• _ACTION ITEM_
Each of the following records is to be output exactly.
*** Opening DATASET CONTENT ***
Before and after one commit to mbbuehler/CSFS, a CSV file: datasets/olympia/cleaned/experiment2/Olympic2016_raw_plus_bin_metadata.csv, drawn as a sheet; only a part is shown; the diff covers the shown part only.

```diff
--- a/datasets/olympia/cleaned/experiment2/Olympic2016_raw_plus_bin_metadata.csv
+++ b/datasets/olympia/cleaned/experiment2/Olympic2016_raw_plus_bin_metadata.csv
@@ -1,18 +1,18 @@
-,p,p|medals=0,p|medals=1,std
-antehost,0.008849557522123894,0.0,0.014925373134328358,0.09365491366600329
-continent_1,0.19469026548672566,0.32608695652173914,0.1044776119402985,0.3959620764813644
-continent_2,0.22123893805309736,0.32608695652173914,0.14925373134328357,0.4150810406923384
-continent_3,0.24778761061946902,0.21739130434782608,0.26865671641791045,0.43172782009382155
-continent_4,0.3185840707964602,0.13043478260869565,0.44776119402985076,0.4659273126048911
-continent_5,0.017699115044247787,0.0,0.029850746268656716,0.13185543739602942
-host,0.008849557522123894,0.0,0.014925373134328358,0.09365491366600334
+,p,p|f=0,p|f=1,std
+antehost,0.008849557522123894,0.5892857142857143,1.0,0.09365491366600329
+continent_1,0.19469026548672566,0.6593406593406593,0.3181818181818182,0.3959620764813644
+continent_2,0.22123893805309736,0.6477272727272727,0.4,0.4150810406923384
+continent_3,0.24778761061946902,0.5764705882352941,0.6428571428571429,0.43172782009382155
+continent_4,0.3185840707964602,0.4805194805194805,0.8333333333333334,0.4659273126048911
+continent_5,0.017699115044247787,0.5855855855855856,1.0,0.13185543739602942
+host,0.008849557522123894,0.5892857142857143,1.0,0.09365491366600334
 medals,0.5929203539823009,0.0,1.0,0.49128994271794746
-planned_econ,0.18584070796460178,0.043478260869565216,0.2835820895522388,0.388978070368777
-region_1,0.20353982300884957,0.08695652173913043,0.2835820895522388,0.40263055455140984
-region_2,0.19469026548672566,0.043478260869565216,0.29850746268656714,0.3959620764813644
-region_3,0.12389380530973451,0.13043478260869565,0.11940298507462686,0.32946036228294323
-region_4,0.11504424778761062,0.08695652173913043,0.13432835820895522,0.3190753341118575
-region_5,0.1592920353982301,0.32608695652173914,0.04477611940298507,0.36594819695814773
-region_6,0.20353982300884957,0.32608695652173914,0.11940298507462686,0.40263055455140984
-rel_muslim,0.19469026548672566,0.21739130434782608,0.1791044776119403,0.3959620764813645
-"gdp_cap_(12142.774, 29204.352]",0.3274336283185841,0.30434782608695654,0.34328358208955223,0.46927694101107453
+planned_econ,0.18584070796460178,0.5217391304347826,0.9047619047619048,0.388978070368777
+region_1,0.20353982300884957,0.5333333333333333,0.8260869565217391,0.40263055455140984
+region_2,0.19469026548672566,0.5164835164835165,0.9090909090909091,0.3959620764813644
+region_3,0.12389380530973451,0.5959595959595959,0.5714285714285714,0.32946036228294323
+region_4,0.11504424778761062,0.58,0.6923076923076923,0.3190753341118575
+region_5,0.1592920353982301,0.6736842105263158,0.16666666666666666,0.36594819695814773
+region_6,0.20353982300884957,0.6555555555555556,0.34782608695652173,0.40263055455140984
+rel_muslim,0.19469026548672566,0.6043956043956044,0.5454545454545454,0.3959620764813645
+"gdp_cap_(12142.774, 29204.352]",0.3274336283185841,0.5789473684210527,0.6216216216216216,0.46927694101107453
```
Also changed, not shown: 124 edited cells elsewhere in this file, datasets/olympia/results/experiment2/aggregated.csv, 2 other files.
*** Closing DATASET CONTENT ***
• _WRITTEN ANSWER_
Before and after one commit to mbbuehler/CSFS, a CSV file: datasets/olympia/cleaned/experiment2/Olympic2016_raw_plus_bin_metadata.csv, drawn as a sheet; only a part is shown; the diff covers the shown part only.

```diff
--- a/datasets/olympia/cleaned/experiment2/Olympic2016_raw_plus_bin_metadata.csv
+++ b/datasets/olympia/cleaned/experiment2/Olympic2016_raw_plus_bin_metadata.csv
@@ -1,18 +1,18 @@
-,p,p|medals=0,p|medals=1,std
-antehost,0.008849557522123894,0.0,0.014925373134328358,0.09365491366600329
-continent_1,0.19469026548672566,0.32608695652173914,0.1044776119402985,0.3959620764813644
-continent_2,0.22123893805309736,0.32608695652173914,0.14925373134328357,0.4150810406923384
-continent_3,0.24778761061946902,0.21739130434782608,0.26865671641791045,0.43172782009382155
-continent_4,0.3185840707964602,0.13043478260869565,0.44776119402985076,0.4659273126048911
-continent_5,0.017699115044247787,0.0,0.029850746268656716,0.13185543739602942
-host,0.008849557522123894,0.0,0.014925373134328358,0.09365491366600334
+,p,p|f=0,p|f=1,std
+antehost,0.008849557522123894,0.5892857142857143,1.0,0.09365491366600329
+continent_1,0.19469026548672566,0.6593406593406593,0.3181818181818182,0.3959620764813644
+continent_2,0.22123893805309736,0.6477272727272727,0.4,0.4150810406923384
+continent_3,0.24778761061946902,0.5764705882352941,0.6428571428571429,0.43172782009382155
+continent_4,0.3185840707964602,0.4805194805194805,0.8333333333333334,0.4659273126048911
+continent_5,0.017699115044247787,0.5855855855855856,1.0,0.13185543739602942
+host,0.008849557522123894,0.5892857142857143,1.0,0.09365491366600334
 medals,0.5929203539823009,0.0,1.0,0.49128994271794746
-planned_econ,0.18584070796460178,0.043478260869565216,0.2835820895522388,0.388978070368777
-region_1,0.20353982300884957,0.08695652173913043,0.2835820895522388,0.40263055455140984
-region_2,0.19469026548672566,0.043478260869565216,0.29850746268656714,0.3959620764813644
-region_3,0.12389380530973451,0.13043478260869565,0.11940298507462686,0.32946036228294323
-region_4,0.11504424778761062,0.08695652173913043,0.13432835820895522,0.3190753341118575
-region_5,0.1592920353982301,0.32608695652173914,0.04477611940298507,0.36594819695814773
-region_6,0.20353982300884957,0.32608695652173914,0.11940298507462686,0.40263055455140984
-rel_muslim,0.19469026548672566,0.21739130434782608,0.1791044776119403,0.3959620764813645
-"gdp_cap_(12142.774, 29204.352]",0.3274336283185841,0.30434782608695654,0.34328358208955223,0.46927694101107453
+planned_econ,0.18584070796460178,0.5217391304347826,0.9047619047619048,0.388978070368777
+region_1,0.20353982300884957,0.5333333333333333,0.8260869565217391,0.40263055455140984
+region_2,0.19469026548672566,0.5164835164835165,0.9090909090909091,0.3959620764813644
+region_3,0.12389380530973451,0.5959595959595959,0.5714285714285714,0.32946036228294323
+region_4,0.11504424778761062,0.58,0.6923076923076923,0.3190753341118575
+region_5,0.1592920353982301,0.6736842105263158,0.16666666666666666,0.36594819695814773
+region_6,0.20353982300884957,0.6555555555555556,0.34782608695652173,0.40263055455140984
+rel_muslim,0.19469026548672566,0.6043956043956044,0.5454545454545454,0.3959620764813645
+"gdp_cap_(12142.774, 29204.352]",0.3274336283185841,0.5789473684210527,0.6216216216216216,0.46927694101107453
```
Also changed, not shown: 124 edited cells elsewhere in this file, datasets/olympia/results/experiment2/aggregated.csv, 2 other files.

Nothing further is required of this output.